Does the Fourth Amendment of the United States Constitution protect personal text messages sent on government employer-owned pagers from government employer review? Three California special weapons and tactics (SWAT) officers have taken this question all the way to the United States Supreme Court.
The case the Supreme Court has agreed to review is City of Ontario v. Quon. The issue is whether the SWAT team officers — and recipients of their personal messages – have “expectations of privacy” in those messages — and when a government employer can circumvent those privacy rights.
In this case, the Ontario police department, like many government employers, had a “Computer Usage, Internet, and E-mail Policy.” The policy stated, among other things, that “Access to the Internet and the e-mail system is not confidential; and information produced either in hard copy or in electronic form is considered City property. As such, these systems should not be used for personal or confidential communications.”
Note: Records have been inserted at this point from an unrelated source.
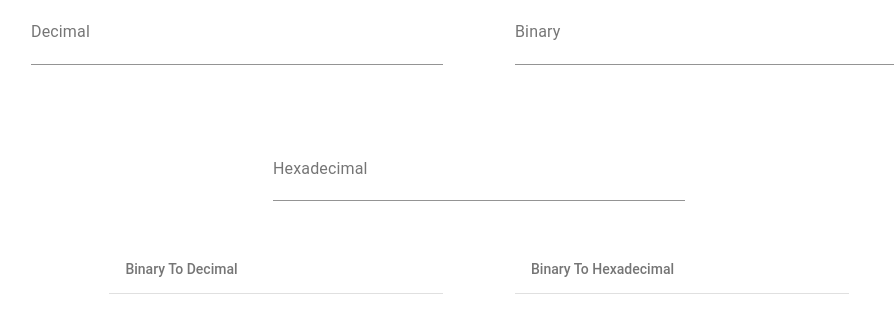
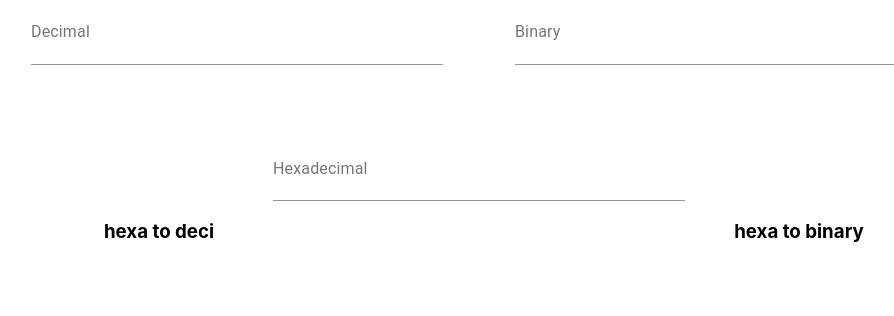
Before and after one commit to cadellsingh/converter, a React (Create React App) app: page / in a window 1280 px wide. Shown: the top 316 px of the page, without its empty margins (161-1055 px from the left). Built offline with nearby package versions, Linux system fonts and the light colour scheme.

Commit message:
removed calRow comp

```diff
--- a/src/App.css
+++ b/src/App.css
@@ -11,9 +11,14 @@
 }
 
 .test {
-    /*background-color: green;*/
     width: 30%;
 }
+
+.center-text {
+    text-align: center;
+}
+
+
 
 /*.grid {*/
 /*    background-color: green;*/
--- a/src/App.js
+++ b/src/App.js
@@ -8,8 +8,8 @@ import { binaryToDecimal } from "./utils/binaryToDecimal";
 import { binaryToHexadecimal } from "./utils/binaryToHexadecimal";
 import { hexadecimalToDecimal } from "./utils/hexadecimalToDecimal";
 import { hexadecimalToBinary } from "./utils/hexadecimalToBinary";
-import CalculationRow from "./CalculationRow";
 import BinaryCalculation from "./BinaryCalculations";
+import HexadecimalCalculation from "./HexadecimalCalculation";
 
 const App = () => {
   const [input, setInput] = useState({
@@ -77,9 +77,7 @@ const App = () => {
         handleOnClick={handleOnClick}
       />
 
-      {/*possibly dont even need a Calculation Row component*/}
-      {/*<CalculationRow input={input} />*/}
-      <BinaryCalculation binary={input.binary} />
+      <HexadecimalCalculation hexadecimal={input.hexadecimal} />
     </div>
   );
 };
--- a/src/CalculationRow.js
+++ /dev/null
@@ -1,20 +0,0 @@
-import React from "react";
-import BinaryCalculation from "./BinaryCalculations";
-import HexadecimalCalculation from "./HexadecimalCalculation";
-import DecimalCalculation from "./DecimalCalculation";
-
-const CalculationRow = ({ input }) => {
-  // only display 1 of the three based on whats being clicked on
-  // so if decimal is being inputted display decimal calculation
-  // decimal calculation will have decimal to binary & decimal to hexadecimal
-  // might have to change back the calculation methods
-  //
-
-  return (
-    // <DecimalCalculation decimal={input.decimal} />
-    <BinaryCalculation binary={input.binary} />
-    // <HexadecimalCalculation hexadecimal={input.hexadecimal} />
-  );
-};
-
-export default CalculationRow;
```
However, an individual lieutenant had announced an informal policy of allowing some personal use of the pagers. The Lieutenant’s informal policy stated that employees who personally paid for charges beyond a 25,000-character monthly allowance would not have their text messages audited.
When the lieutenant changed his mind, withdrew the informal policy, and reviewed employee messages, transcripts of Sgt. Quon’s messages revealed that only 57 out of more than 450 messages were work-related. The rest were personal. Some were sexually explicit.
Sergeant Quon and recipients of his text messages (including his girlfriend, wife, and a fellow Sergeant) sued the City. They argued the review of their personal text messages violated their Fourth Amendment right against unreasonable searches and seizures. The U.S. Court of Appeals for the Ninth Circuit agreed. The appeals court held that the existence of the informal policy gave the officers a “reasonable expectation of privacy” in their text messages. Reading the messages, according to the decision, constituted a violation of the officers’ constitutional rights. The appeals court found that friends of Quon who sent messages to Quon’s SWAT team pager retained privacy rights in their messages as well. The appeals court concluded that the police department could have used “less intrusive methods” of reviewing text-messages transmitted by SWAT team members on SWAT pagers. While this case focuses on text messaging in government workplaces, the coming decision will certainly provide a window into the Supreme Court’s more general views on Internet privacy. We will eagerly await the Court’s latest interpretation of what privacy rights mean in our highly connected world.